▶ **REQUIRED WORK**:
Copy each line below that contains "Courses".

▶ **EXTRACTED RECORDS**:
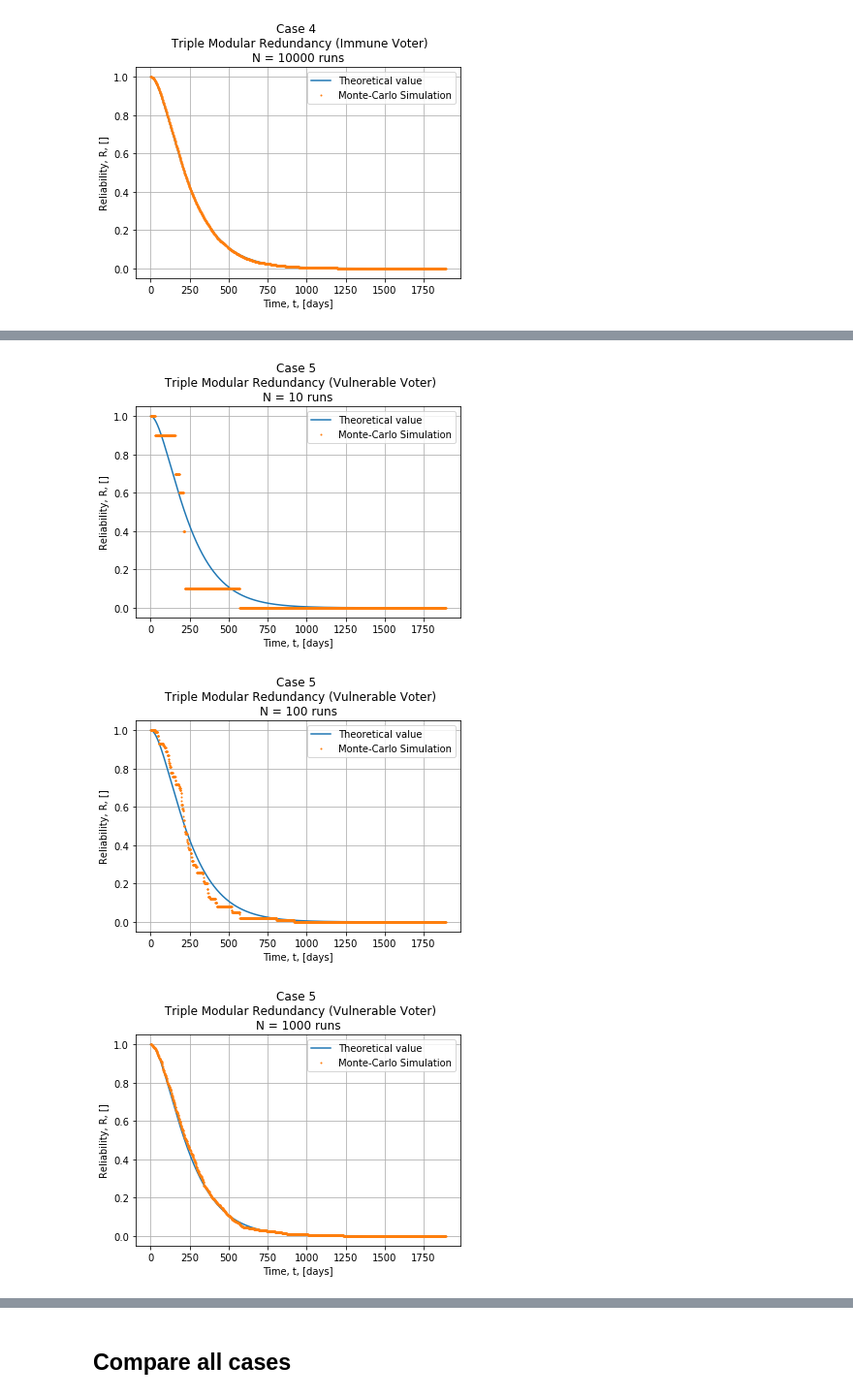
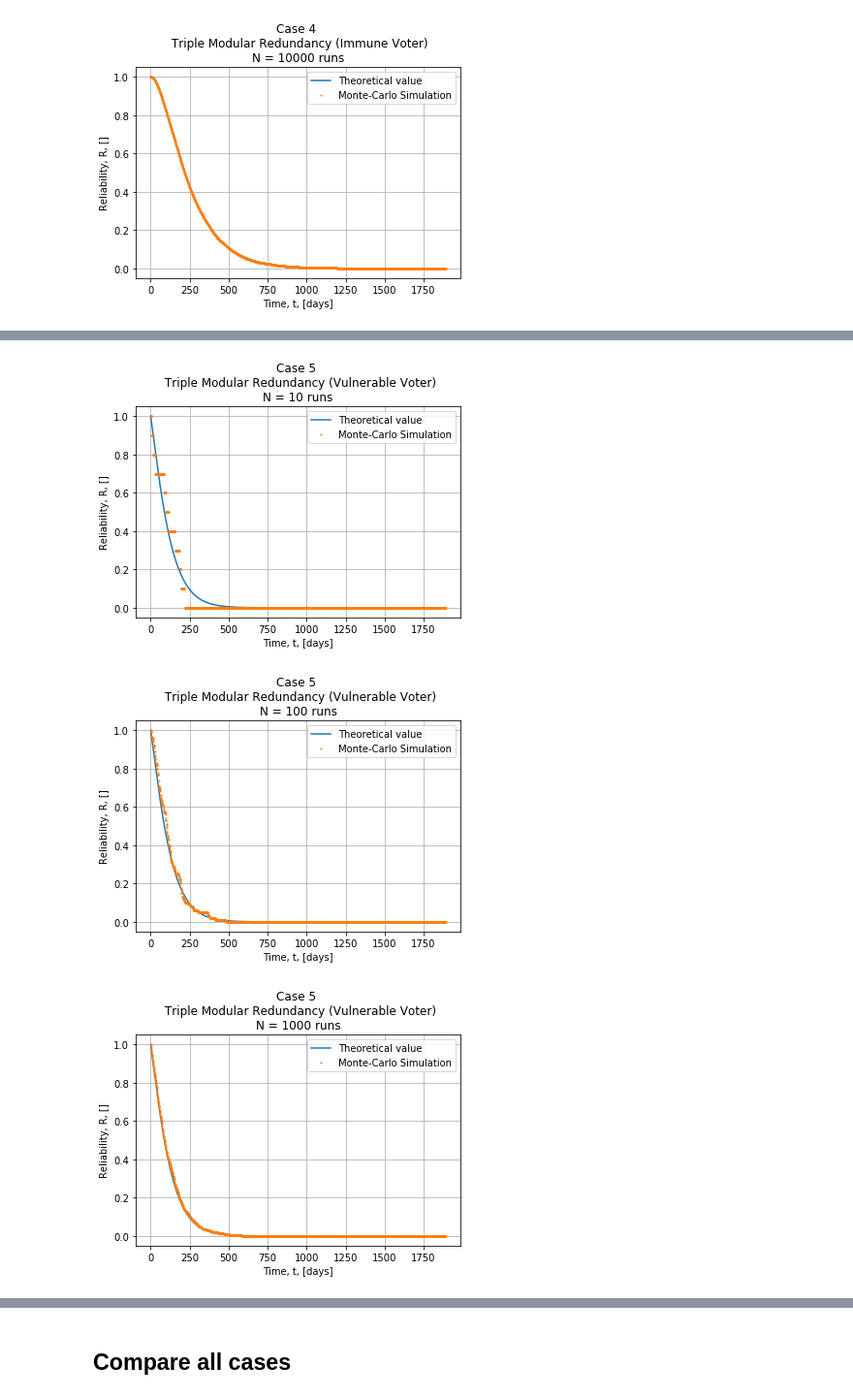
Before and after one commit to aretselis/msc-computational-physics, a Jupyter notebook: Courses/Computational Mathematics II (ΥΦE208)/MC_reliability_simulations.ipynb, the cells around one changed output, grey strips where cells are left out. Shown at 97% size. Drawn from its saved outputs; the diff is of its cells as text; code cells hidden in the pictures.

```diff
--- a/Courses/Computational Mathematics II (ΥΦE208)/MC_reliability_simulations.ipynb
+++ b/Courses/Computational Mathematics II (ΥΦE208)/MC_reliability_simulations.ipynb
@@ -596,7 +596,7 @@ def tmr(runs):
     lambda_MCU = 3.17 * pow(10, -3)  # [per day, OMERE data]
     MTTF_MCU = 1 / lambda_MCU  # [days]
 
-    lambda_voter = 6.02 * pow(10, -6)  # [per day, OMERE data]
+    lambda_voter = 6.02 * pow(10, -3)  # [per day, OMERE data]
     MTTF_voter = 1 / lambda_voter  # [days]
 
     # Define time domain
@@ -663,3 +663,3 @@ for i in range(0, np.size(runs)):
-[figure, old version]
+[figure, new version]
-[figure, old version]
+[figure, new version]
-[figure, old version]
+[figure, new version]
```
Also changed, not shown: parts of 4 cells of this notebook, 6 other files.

▶ **REPLY**:
Before and after one commit to aretselis/msc-computational-physics, a Jupyter notebook: Courses/Computational Mathematics II (ΥΦE208)/MC_reliability_simulations.ipynb, the cells around one changed output, grey strips where cells are left out. Shown at 97% size. Drawn from its saved outputs; the diff is of its cells as text; code cells hidden in the pictures.
--- a/Courses/Computational Mathematics II (ΥΦE208)/MC_reliability_simulations.ipynb
+++ b/Courses/Computational Mathematics II (ΥΦE208)/MC_reliability_simulations.ipynb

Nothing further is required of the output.